And then with pigeon breast seared with honey and served on a bed of sweet roasted winter vegetables and a hint of truffles we enjoyed Veuve Clicquot Rare Vintage Rosé 1985, which had been disgorged just three years ago. This extraordinary wine has a low dosage – just 5 grams/litre sugar. The blend from 17 Grand Cru and Premier Cru villages is dominated by Pinot Noir (49% – nevertheless a lower proportion than usual) with Chardonnay (36.5%) and Pinot Meunier (14.5%). Still pink tinged, with copper, it was elegant and very rich with fresh acidity and the delicate flavour of preserved red fruits – remarkable for a rosé of such an age. It was a superb partner for the food. Not only did it stand up to the robust flavours of the dish, but its own flavour was undiminished. After cheese (Mimolette) with Vintage 2002, about which I wrote in my Journal piece, we finished the meal with a pineapple, tonka bean and passion fruit dessert with Veuve Cliquot’s Demi-Sec. This has a dosage of 45 grams/litre sugar. François insisted that it was decanted to lower, he said, the appearance of acidity in the wine. It worked!

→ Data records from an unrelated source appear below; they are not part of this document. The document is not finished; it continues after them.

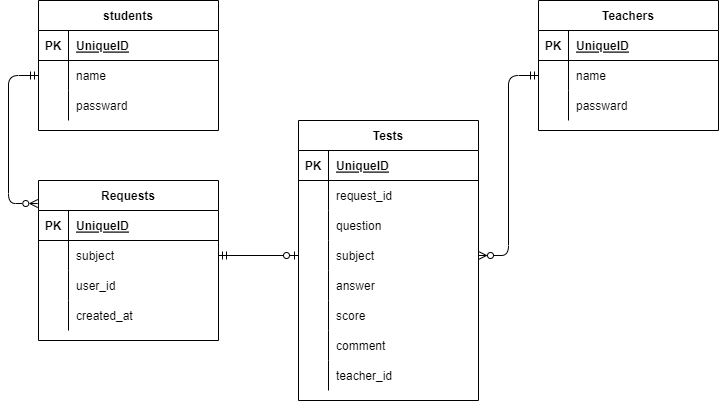
Earlier version of the draw.io export er.drawio.png (tangrowth/ER_test). Source tidied: cells renumbered, new cells last; positions are measured from the earlier drawing's top-left corner, leaving out a move shared by most shapes.
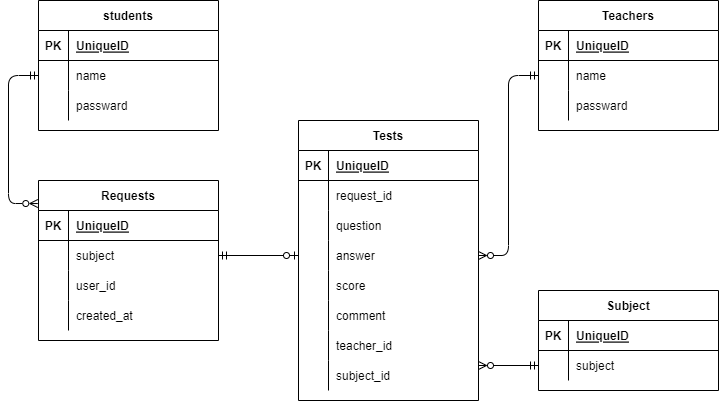
After the commit.

Commit message:
subjecyテーブル作成

The edit, as a diff of the source:
```diff
@@ -131,17 +131,8 @@
     <mxCell id="44" value="question" style="shape=partialRectangle;fillColor=none;top=0;left=0;bottom=0;right=0;align=left;spacingLeft=6;overflow=hidden;" parent="42" vertex="1">
       <mxGeometry x="30" width="150" height="30" as="geometry" />
     </mxCell>
-    <mxCell id="45" style="shape=partialRectangle;fillColor=none;top=0;left=0;bottom=0;right=0;points=[[0,0.5],[1,0.5]];portConstraint=eastwest;" parent="35" vertex="1">
-      <mxGeometry y="120" width="180" height="30" as="geometry" />
-    </mxCell>
-    <mxCell id="46" style="shape=partialRectangle;fillColor=none;top=0;left=0;bottom=0;right=0;overflow=hidden;" parent="45" vertex="1">
-      <mxGeometry width="30" height="30" as="geometry" />
-    </mxCell>
-    <mxCell id="47" value="subject" style="shape=partialRectangle;fillColor=none;top=0;left=0;bottom=0;right=0;align=left;spacingLeft=6;overflow=hidden;" parent="45" vertex="1">
-      <mxGeometry x="30" width="150" height="30" as="geometry" />
-    </mxCell>
     <mxCell id="48" style="shape=partialRectangle;fillColor=none;top=0;left=0;bottom=0;right=0;" parent="35" vertex="1">
-      <mxGeometry y="150" width="180" height="30" as="geometry" />
+      <mxGeometry y="120" width="180" height="30" as="geometry" />
     </mxCell>
     <mxCell id="49" style="shape=partialRectangle;fillColor=none;top=0;left=0;bottom=0;right=0;overflow=hidden;" parent="48" vertex="1">
       <mxGeometry width="30" height="30" as="geometry" />
@@ -150,7 +141,7 @@
       <mxGeometry x="30" width="150" height="30" as="geometry" />
     </mxCell>
     <mxCell id="51" style="shape=partialRectangle;fillColor=none;top=0;left=0;bottom=0;right=0;" parent="35" vertex="1">
-      <mxGeometry y="180" width="180" height="30" as="geometry" />
+      <mxGeometry y="150" width="180" height="30" as="geometry" />
     </mxCell>
     <mxCell id="52" style="shape=partialRectangle;fillColor=none;top=0;left=0;bottom=0;right=0;overflow=hidden;" parent="51" vertex="1">
       <mxGeometry width="30" height="30" as="geometry" />
@@ -159,7 +150,7 @@
       <mxGeometry x="30" width="150" height="30" as="geometry" />
     </mxCell>
     <mxCell id="54" style="shape=partialRectangle;fillColor=none;top=0;left=0;bottom=0;right=0;" parent="35" vertex="1">
-      <mxGeometry y="210" width="180" height="30" as="geometry" />
+      <mxGeometry y="180" width="180" height="30" as="geometry" />
     </mxCell>
     <mxCell id="55" style="shape=partialRectangle;fillColor=none;top=0;left=0;bottom=0;right=0;overflow=hidden;" parent="54" vertex="1">
       <mxGeometry width="30" height="30" as="geometry" />
@@ -168,7 +159,7 @@
       <mxGeometry x="30" width="150" height="30" as="geometry" />
     </mxCell>
     <mxCell id="57" style="shape=partialRectangle;fillColor=none;top=0;left=0;bottom=0;right=0;" parent="35" vertex="1">
-      <mxGeometry y="240" width="180" height="30" as="geometry" />
+      <mxGeometry y="210" width="180" height="30" as="geometry" />
     </mxCell>
     <mxCell id="58" style="shape=partialRectangle;fillColor=none;top=0;left=0;bottom=0;right=0;overflow=hidden;" parent="57" vertex="1">
       <mxGeometry width="30" height="30" as="geometry" />
@@ -176,6 +167,15 @@
     <mxCell id="59" value="teacher_id" style="shape=partialRectangle;fillColor=none;top=0;left=0;bottom=0;right=0;align=left;spacingLeft=6;overflow=hidden;" parent="57" vertex="1">
       <mxGeometry x="30" width="150" height="30" as="geometry" />
     </mxCell>
+    <mxCell id="64" style="shape=partialRectangle;fillColor=none;top=0;left=0;bottom=0;right=0;" parent="35" vertex="1">
+      <mxGeometry y="240" width="180" height="30" as="geometry" />
+    </mxCell>
+    <mxCell id="65" style="shape=partialRectangle;fillColor=none;top=0;left=0;bottom=0;right=0;overflow=hidden;" parent="64" vertex="1">
+      <mxGeometry width="30" height="30" as="geometry" />
+    </mxCell>
+    <mxCell id="66" value="subject_id" style="shape=partialRectangle;fillColor=none;top=0;left=0;bottom=0;right=0;align=left;spacingLeft=6;overflow=hidden;" parent="64" vertex="1">
+      <mxGeometry x="30" width="150" height="30" as="geometry" />
+    </mxCell>
     <mxCell id="60" style="edgeStyle=none;html=1;exitX=1;exitY=0.5;exitDx=0;exitDy=0;entryX=1;entryY=0.5;entryDx=0;entryDy=0;startArrow=ERmandOne;startFill=0;endArrow=ERmandOne;endFill=0;" parent="1" edge="1" source="x">
       <mxGeometry relative="1" as="geometry">
         <mxPoint x="710" y="475" as="targetPoint" />
@@ -193,16 +193,45 @@
         </Array>
       </mxGeometry>
     </mxCell>
-    <mxCell id="62" style="edgeStyle=none;html=1;exitX=1;exitY=0.5;exitDx=0;exitDy=0;entryX=0;entryY=0.5;entryDx=0;entryDy=0;startArrow=ERmandOne;startFill=0;endArrow=ERzeroToOne;endFill=0;" parent="1" edge="1" source="26" target="45">
-      <mxGeometry relative="1" as="geometry" />
+    <mxCell id="62" style="edgeStyle=none;html=1;exitX=1;exitY=0.5;exitDx=0;exitDy=0;entryX=0;entryY=0.5;entryDx=0;entryDy=0;startArrow=ERmandOne;startFill=0;endArrow=ERzeroToOne;endFill=0;" parent="1" edge="1" source="26">
+      <mxGeometry relative="1" as="geometry">
+        <mxPoint x="290" y="255" as="targetPoint" />
+      </mxGeometry>
     </mxCell>
-    <mxCell id="63" style="edgeStyle=none;html=1;exitX=0;exitY=0.5;exitDx=0;exitDy=0;entryX=1;entryY=0.5;entryDx=0;entryDy=0;startArrow=ERmandOne;startFill=0;endArrow=ERzeroToMany;endFill=0;" parent="1" edge="1" source="16" target="45">
+    <mxCell id="63" style="edgeStyle=none;html=1;exitX=0;exitY=0.5;exitDx=0;exitDy=0;entryX=1;entryY=0.5;entryDx=0;entryDy=0;startArrow=ERmandOne;startFill=0;endArrow=ERzeroToMany;endFill=0;" parent="1" edge="1" source="16">
       <mxGeometry relative="1" as="geometry">
+        <mxPoint x="470" y="255" as="targetPoint" />
         <Array as="points">
           <mxPoint x="500" y="75" />
           <mxPoint x="500" y="255" />
         </Array>
       </mxGeometry>
     </mxCell>
+    <mxCell id="67" value="Subject" style="shape=table;startSize=30;rowLines=0;fontStyle=1;align=center;" parent="1" vertex="1">
+      <mxGeometry x="530" y="290" width="180" height="100" as="geometry" />
+    </mxCell>
+    <mxCell id="68" style="shape=partialRectangle;fillColor=none;top=0;left=0;bottom=1;right=0;" parent="67" vertex="1">
+      <mxGeometry y="30" width="180" height="30" as="geometry" />
+    </mxCell>
+    <mxCell id="69" value="PK" style="shape=partialRectangle;fillColor=none;top=0;left=0;bottom=0;right=0;fontStyle=1;overflow=hidden;" parent="68" vertex="1">
+      <mxGeometry width="30" height="30" as="geometry" />
+    </mxCell>
+    <mxCell id="70" value="UniqueID" style="shape=partialRectangle;fillColor=none;top=0;left=0;bottom=0;right=0;align=left;spacingLeft=6;fontStyle=5;overflow=hidden;" parent="68" vertex="1">
+      <mxGeometry x="30" width="150" height="30" as="geometry" />
+    </mxCell>
+    <mxCell id="71" style="shape=partialRectangle;fillColor=none;top=0;left=0;bottom=0;right=0;points=[[0,0.5],[1,0.5]];portConstraint=eastwest;" parent="67" vertex="1">
+      <mxGeometry y="60" width="180" height="30" as="geometry" />
+    </mxCell>
+    <mxCell id="72" style="shape=partialRectangle;fillColor=none;top=0;left=0;bottom=0;right=0;overflow=hidden;" parent="71" vertex="1">
+      <mxGeometry width="30" height="30" as="geometry" />
+    </mxCell>
+    <mxCell id="47" value="subject" style="shape=partialRectangle;fillColor=none;top=0;left=0;bottom=0;right=0;align=left;spacingLeft=6;overflow=hidden;" parent="71" vertex="1">
+      <mxGeometry x="30" width="150" height="30" as="geometry" />
+    </mxCell>
+    <mxCell id="73" style="edgeStyle=none;html=1;exitX=0;exitY=0.5;exitDx=0;exitDy=0;startArrow=ERmandOne;startFill=0;endArrow=ERzeroToMany;endFill=0;" parent="1" edge="1" source="71">
+      <mxGeometry relative="1" as="geometry">
+        <mxPoint x="470" y="365" as="targetPoint" />
+      </mxGeometry>
+    </mxCell>
   </root>
 </mxGraphModel>
```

The whole dinner was a rare and memorable treat. And if it was rather an indulgence to write about it I apologise, but I also hope that it illustrates again, just what a fabulous food wine champagne can be: far more fun, I think, than just as a drink on its own. Happy New Year!

Matching Wine with Fine Asian Food

Monday, December 7th, 2009

I’ve just penned my Christmas wine recommendations for The Journal. As usual, it was quite fun to do, but frankly, the choice is so huge that I often don’t know quite where to begin – or to end. Not everyone eats turkey for Christmas!

A similar challenge surrounds the pairing of wine with ‘Asian Cuisine’. Which Asian cuisine, I wonder?

This year, for the first time, a panel of Asian judges gathered in Hong Kong to make their own selections as part of the International Wine Challenge and Hong Kong International Wine Fair (European tastes and standards are not the only benchmark for wine quality) and to suggest wines that might best complement a number of Chinese culinary classics.

This intrigued me so much that I spoke to Keith Pun, owner of the excellent Golden Swallow Restaurant in North Shields, with an eye to the possibility to recreating this challenge – at least in part. Keith who is passionate about fine food readily agreed and we’ve come up with a date: Thursday March 18. It should be both fascinating and a lot of fun. If you’d like to be part of it, have a look at the information that’ll soon be posted on the Vine Visit website. If you can’t come; don’t worry, I write it up for The Journal soon after the event